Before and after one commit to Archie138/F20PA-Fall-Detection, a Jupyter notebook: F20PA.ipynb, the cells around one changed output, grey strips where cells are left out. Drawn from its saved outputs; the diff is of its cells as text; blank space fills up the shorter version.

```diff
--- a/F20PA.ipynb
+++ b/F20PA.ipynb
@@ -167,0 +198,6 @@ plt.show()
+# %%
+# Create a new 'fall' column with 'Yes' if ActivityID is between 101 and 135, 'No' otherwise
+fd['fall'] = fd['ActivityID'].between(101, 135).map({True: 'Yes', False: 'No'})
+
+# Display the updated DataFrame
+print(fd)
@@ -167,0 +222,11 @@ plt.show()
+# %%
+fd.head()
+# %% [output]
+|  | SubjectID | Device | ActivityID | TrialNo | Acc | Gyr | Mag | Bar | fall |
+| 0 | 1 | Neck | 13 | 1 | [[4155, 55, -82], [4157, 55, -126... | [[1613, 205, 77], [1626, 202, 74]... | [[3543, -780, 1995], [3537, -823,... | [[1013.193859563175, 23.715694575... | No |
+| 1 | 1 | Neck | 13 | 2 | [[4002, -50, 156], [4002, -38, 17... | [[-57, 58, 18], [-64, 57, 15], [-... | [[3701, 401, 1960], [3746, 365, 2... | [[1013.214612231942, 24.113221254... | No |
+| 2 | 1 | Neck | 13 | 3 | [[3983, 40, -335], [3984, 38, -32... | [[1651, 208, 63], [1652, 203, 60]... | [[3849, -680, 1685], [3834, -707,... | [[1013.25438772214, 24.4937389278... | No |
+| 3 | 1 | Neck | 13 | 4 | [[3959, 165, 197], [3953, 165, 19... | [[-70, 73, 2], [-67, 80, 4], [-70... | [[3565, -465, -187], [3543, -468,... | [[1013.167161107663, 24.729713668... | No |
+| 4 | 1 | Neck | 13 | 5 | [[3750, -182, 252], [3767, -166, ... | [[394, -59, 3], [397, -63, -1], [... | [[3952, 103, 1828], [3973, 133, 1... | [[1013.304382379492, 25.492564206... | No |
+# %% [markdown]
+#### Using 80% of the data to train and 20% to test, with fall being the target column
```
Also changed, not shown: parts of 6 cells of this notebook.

____________

▶ **WHAT YOU WILL DO**:
Show every line in the records above that contains the word "cells".

▶ **REPLY TO THE TASK**:
Before and after one commit to Archie138/F20PA-Fall-Detection, a Jupyter notebook: F20PA.ipynb, the cells around one changed output, grey strips where cells are left out. Drawn from its saved outputs; the diff is of its cells as text; blank space fills up the shorter version.
Also changed, not shown: parts of 6 cells of this notebook.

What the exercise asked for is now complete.